DATA FOR THIS TASK:
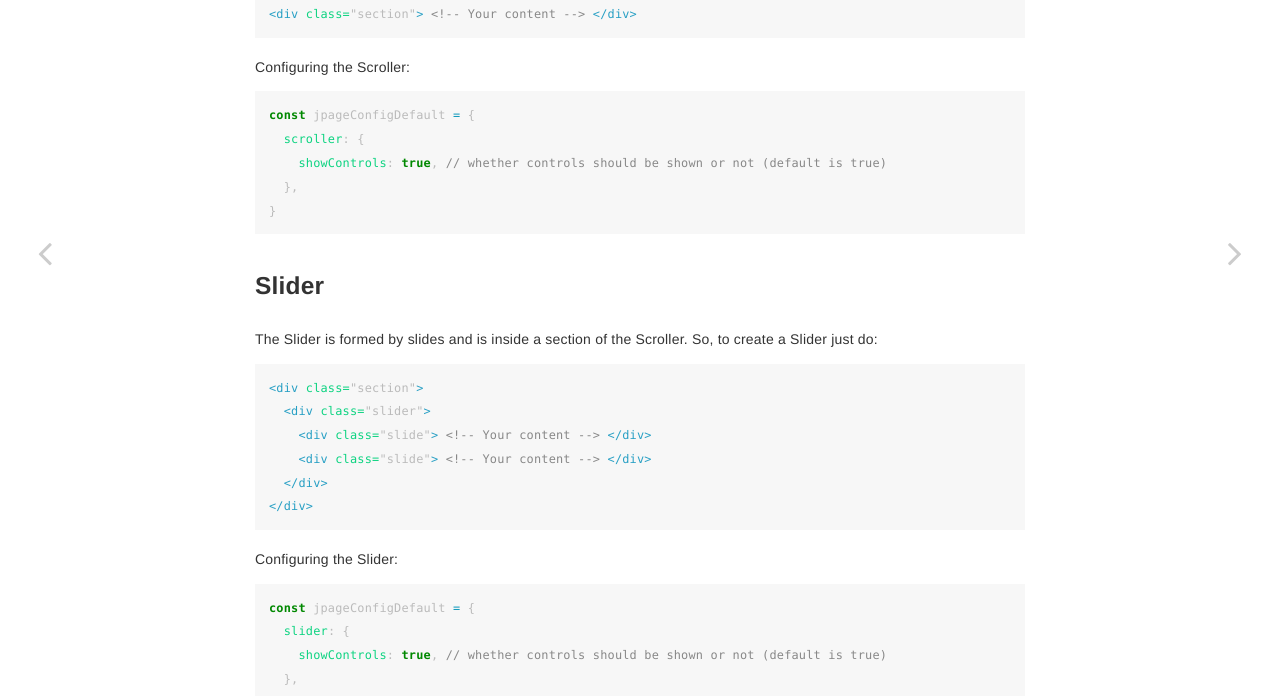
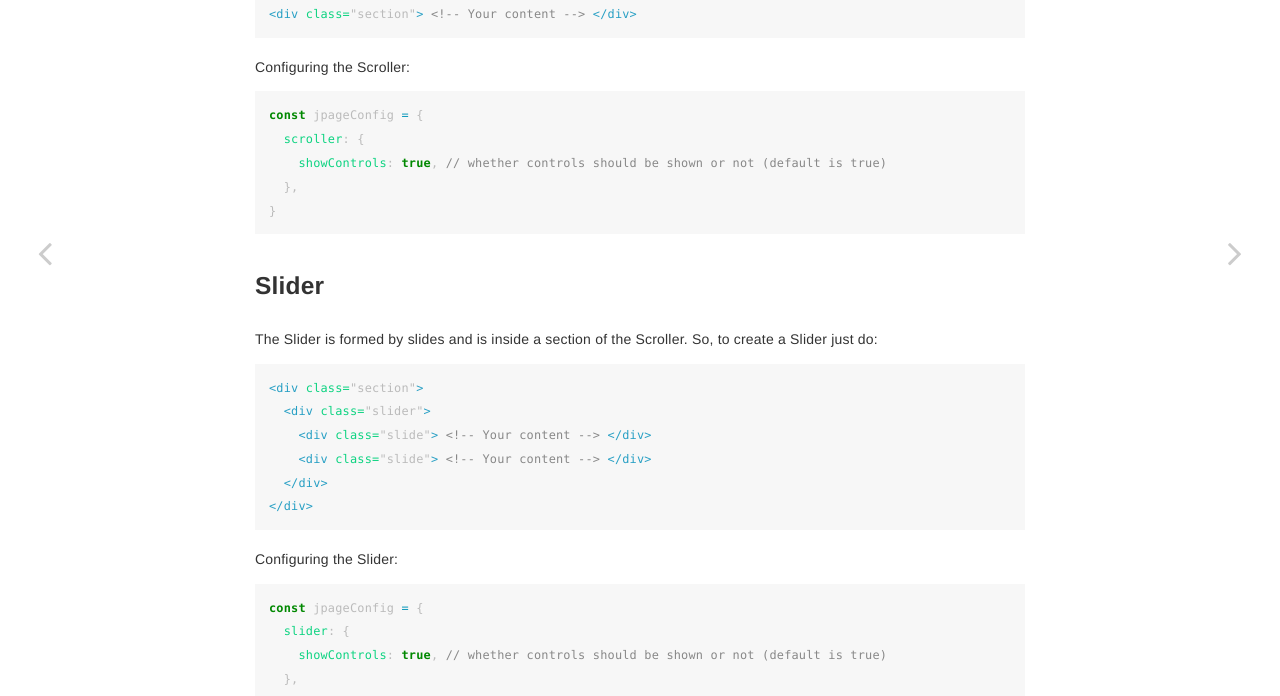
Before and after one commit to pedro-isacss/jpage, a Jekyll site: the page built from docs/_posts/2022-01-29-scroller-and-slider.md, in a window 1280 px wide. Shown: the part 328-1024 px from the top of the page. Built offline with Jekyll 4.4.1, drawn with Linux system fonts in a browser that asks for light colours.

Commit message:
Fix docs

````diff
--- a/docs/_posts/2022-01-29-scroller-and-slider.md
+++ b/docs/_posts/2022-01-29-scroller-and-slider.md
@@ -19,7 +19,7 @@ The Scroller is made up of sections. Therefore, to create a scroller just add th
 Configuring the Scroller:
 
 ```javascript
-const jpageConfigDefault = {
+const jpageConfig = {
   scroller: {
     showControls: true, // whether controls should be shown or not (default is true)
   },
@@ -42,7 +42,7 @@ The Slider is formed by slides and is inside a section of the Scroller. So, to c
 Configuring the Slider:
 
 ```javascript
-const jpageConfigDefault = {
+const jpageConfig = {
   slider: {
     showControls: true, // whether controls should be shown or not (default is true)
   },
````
==
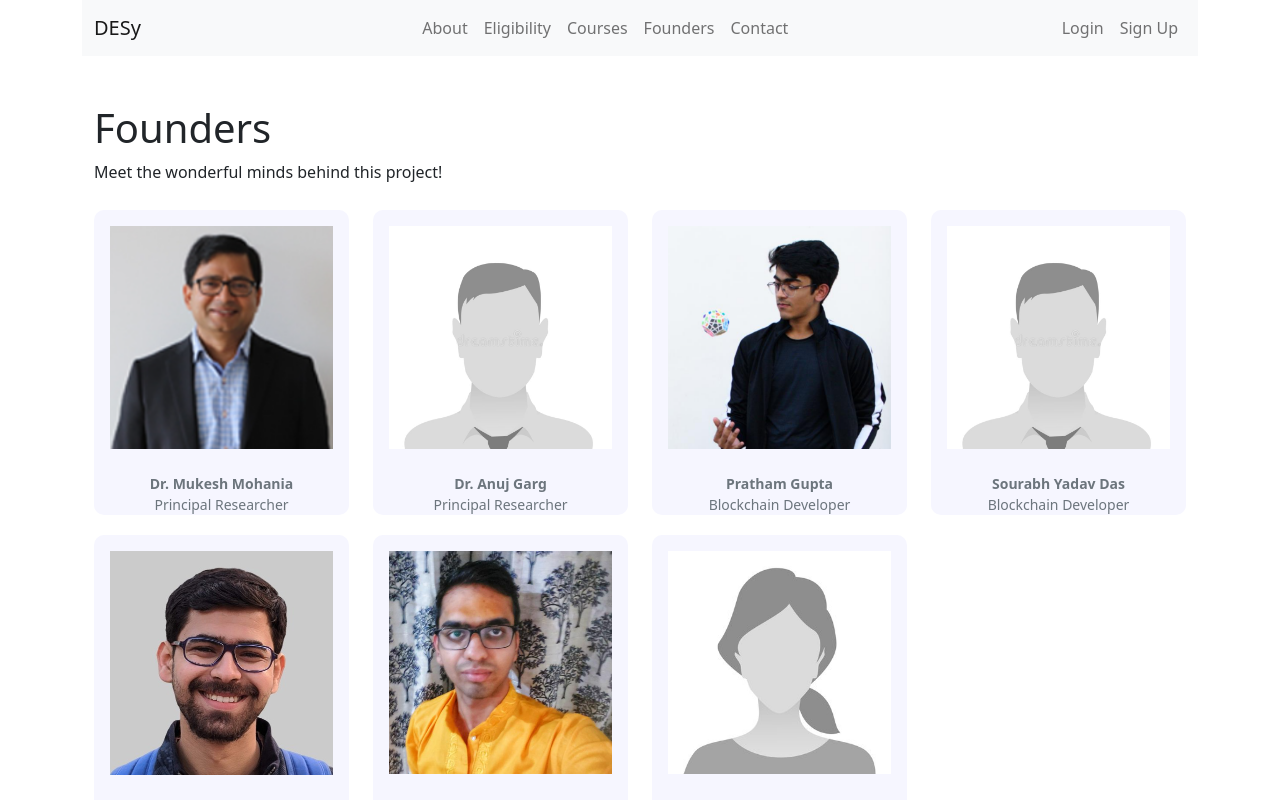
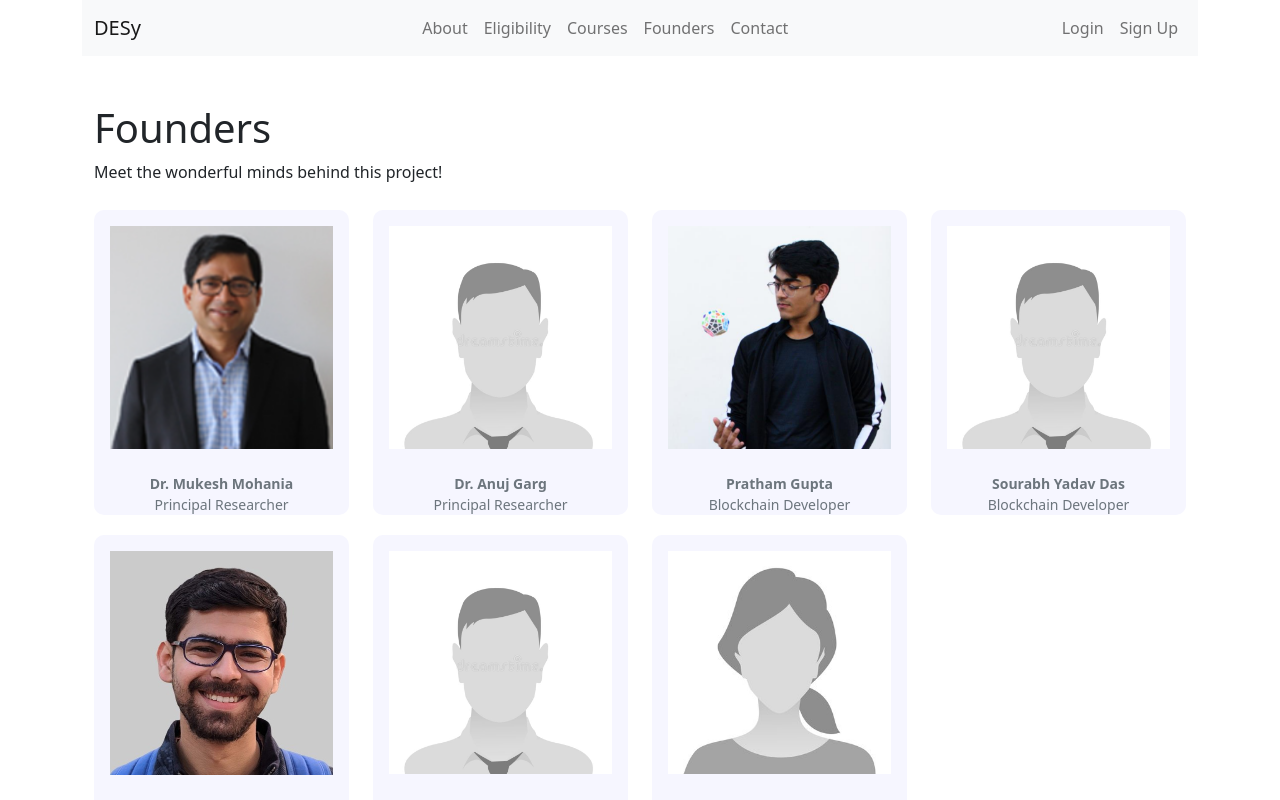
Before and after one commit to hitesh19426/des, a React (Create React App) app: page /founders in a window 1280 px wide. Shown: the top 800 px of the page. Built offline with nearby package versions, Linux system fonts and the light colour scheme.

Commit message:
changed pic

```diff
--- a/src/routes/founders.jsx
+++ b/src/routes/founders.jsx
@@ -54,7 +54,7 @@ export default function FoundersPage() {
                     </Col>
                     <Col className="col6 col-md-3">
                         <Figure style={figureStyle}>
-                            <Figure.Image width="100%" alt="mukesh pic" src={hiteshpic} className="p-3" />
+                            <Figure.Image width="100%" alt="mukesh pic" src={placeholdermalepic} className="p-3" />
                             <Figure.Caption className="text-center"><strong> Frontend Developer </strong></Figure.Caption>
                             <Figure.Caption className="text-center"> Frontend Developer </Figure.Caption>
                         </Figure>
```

WORK ORDER:
For each line of the entries that holds the word "fonts", pull that line out.

OUTPUT FOR THIS EXERCISE:
Before and after one commit to pedro-isacss/jpage, a Jekyll site: the page built from docs/_posts/2022-01-29-scroller-and-slider.md, in a window 1280 px wide. Shown: the part 328-1024 px from the top of the page. Built offline with Jekyll 4.4.1, drawn with Linux system fonts in a browser that asks for light colours.
Before and after one commit to hitesh19426/des, a React (Create React App) app: page /founders in a window 1280 px wide. Shown: the top 800 px of the page. Built offline with nearby package versions, Linux system fonts and the light colour scheme.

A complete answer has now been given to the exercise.